Chartered accountants claim that in the past when the forms were simple, the Income Tax Department allowed returns to be filed till October 31. But, with complicated forms, changes in the technology and the government’s insistence on faster processing, chartered accountants feel they need more time for each category and expect the government to introduce amendments in the Income Tax Act.
The government-CA face-off is not new. On the foundation day of the Institute of Chartered Accountants of India (ICAI) in 2017, Prime Minister Narendra Modi had criticized the body’s record in taking disciplinary action against rogue CAs. Commerce and industries minister Piyush Goyal had said in November last year that CAs needed to introspect in order to revive credibility of the profession.
“There is tremendous pressure on these bodies from the government. Last year, there was a backlash from the professionals on Twitter, where they spoke up against the government. This forced the ICAI and the ICSI [Institute of Company Secretaries of India] to come up with an advisory to its members to not speak out publicly.

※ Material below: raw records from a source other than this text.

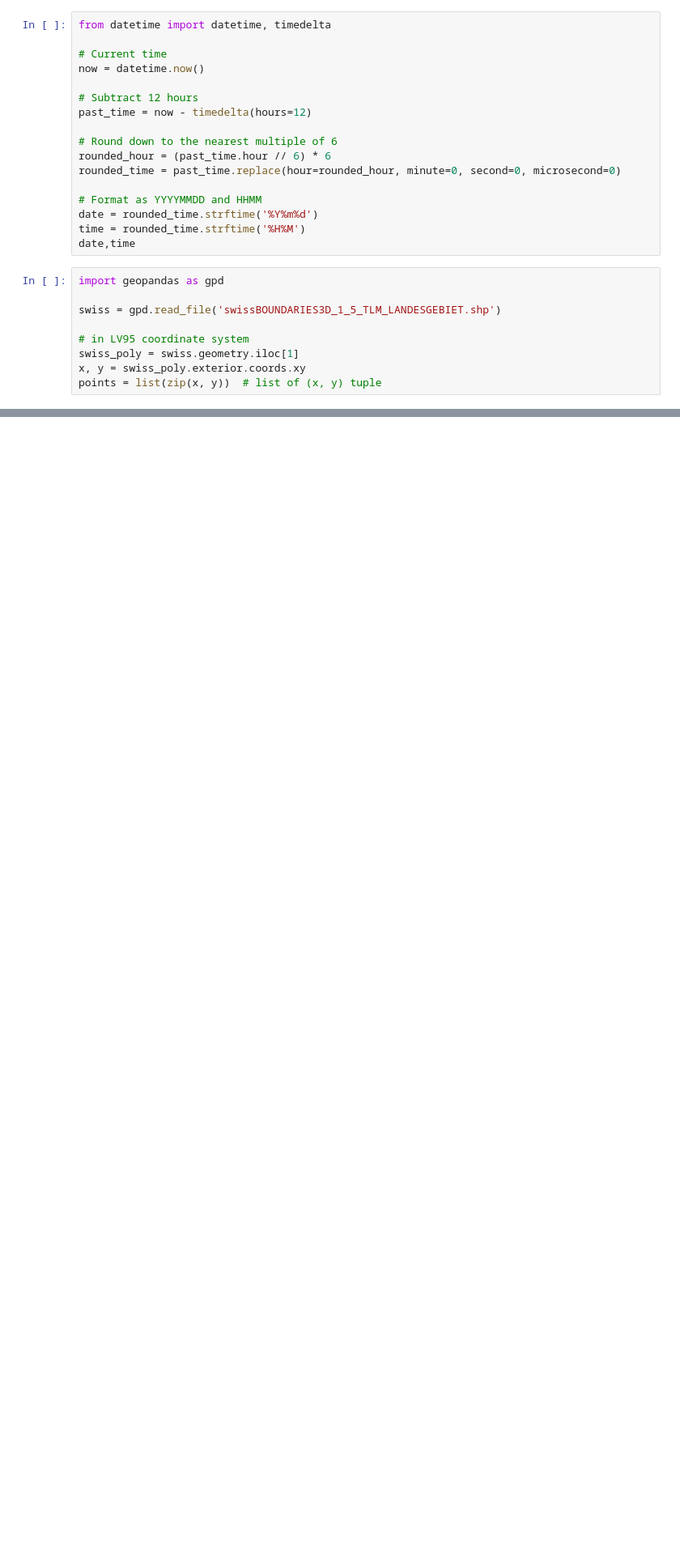
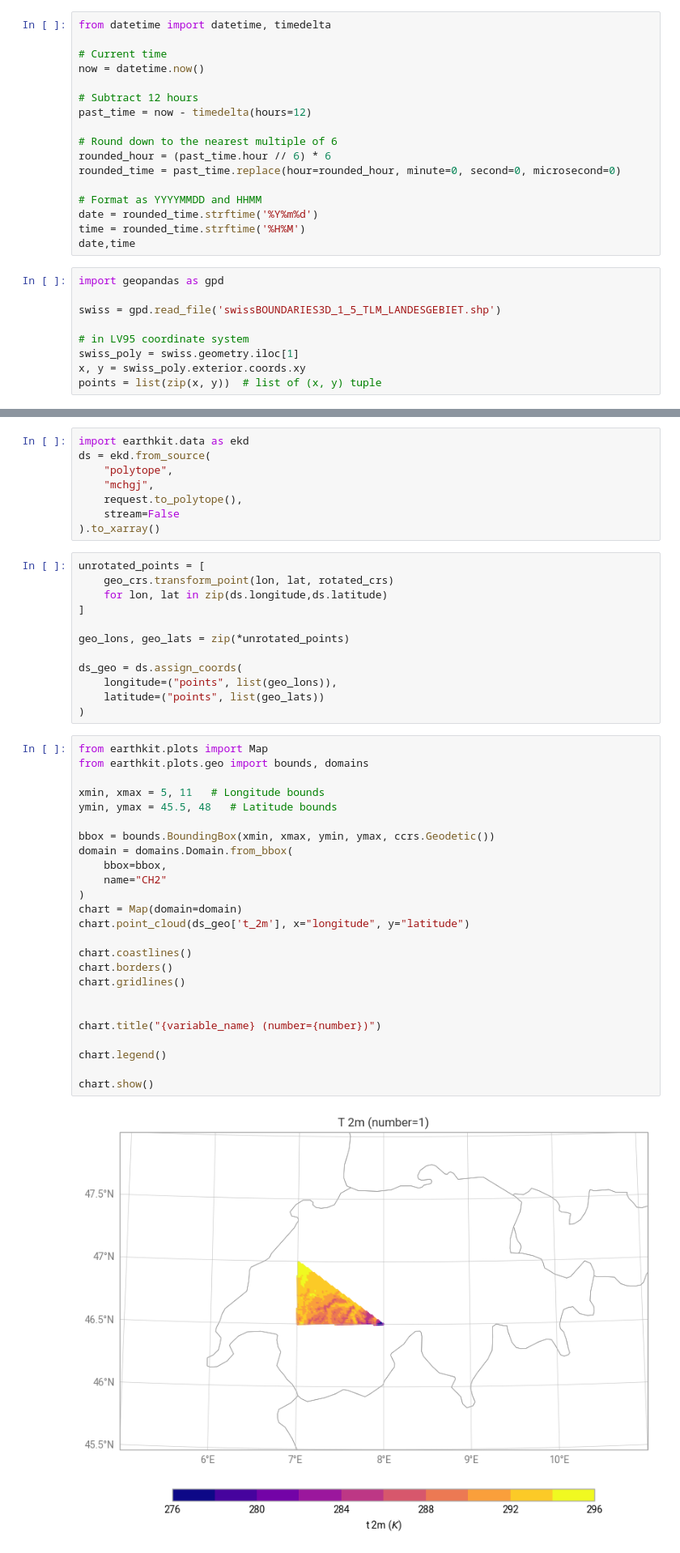
Before and after one commit to MeteoSwiss/nwp-fdb-polytope-demo, a Jupyter notebook: notebooks/Polytope/polytope_polygon_feature.ipynb, the cells around one changed output, grey strips where cells are left out. Shown at 81% size. Cells and saved outputs as stored; diff of their text form; blank space fills up the shorter version.

```diff
--- a/notebooks/Polytope/polytope_polygon_feature.ipynb
+++ b/notebooks/Polytope/polytope_polygon_feature.ipynb
@@ -41,0 +81,47 @@ points = list(zip(x, y))  # list of (x, y) tuple
+# %%
+import earthkit.data as ekd
+ds = ekd.from_source(
+    "polytope",
+    "mchgj",
+    request.to_polytope(),
+    stream=False
+).to_xarray()
+# %%
+unrotated_points = [
+    geo_crs.transform_point(lon, lat, rotated_crs)
+    for lon, lat in zip(ds.longitude,ds.latitude)
+]
+
+geo_lons, geo_lats = zip(*unrotated_points)
+
+ds_geo = ds.assign_coords(
+    longitude=("points", list(geo_lons)),
+    latitude=("points", list(geo_lats))
+)
+# %%
+from earthkit.plots import Map
+from earthkit.plots.geo import bounds, domains
+
+xmin, xmax = 5, 11   # Longitude bounds
+ymin, ymax = 45.5, 48   # Latitude bounds
+
+bbox = bounds.BoundingBox(xmin, xmax, ymin, ymax, ccrs.Geodetic())
+domain = domains.Domain.from_bbox(
+    bbox=bbox,
+    name="CH2"
+)
+chart = Map(domain=domain)
+chart.point_cloud(ds_geo['t_2m'], x="longitude", y="latitude")
+
+chart.coastlines()
+chart.borders()
+chart.gridlines()
+
+
+chart.title("{variable_name} (number={number})")
+
+chart.legend()
+
+chart.show()
+# %% [output]
+[figure, added]
```
Also changed, not shown: parts of 3 cells of this notebook.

The ICAI has surprisingly not given any representation regarding the extension of due dates,” the company secretary quoted earlier in the story said.
Facing the backlash, the government extended the deadline for corporates to file income tax returns for the financial year 2020-2021, or assessment year 2021-2022, till March 15. The deadline to file tax audit report and transfer pricing audit report for FY21 too has been extended till February 15.
Corporate heads find it tough to handle the constantly changing guidelines of compliance. The Companies Act has undergone changes at least three to four times in the last few years. Company professionals say that in the last three to four years, there have been roughly more than 600 circulars on the website of the Ministry of Corporate Affairs.
Most of these changes are carried out through Parliamentary processes and not through dedicated executive orders, which entail officers to come up with circulars of the notifications. For professionals, these kinds of frequent changes, they say, cause uncertainty while working. “You never know which rule comes into force when,” they claim.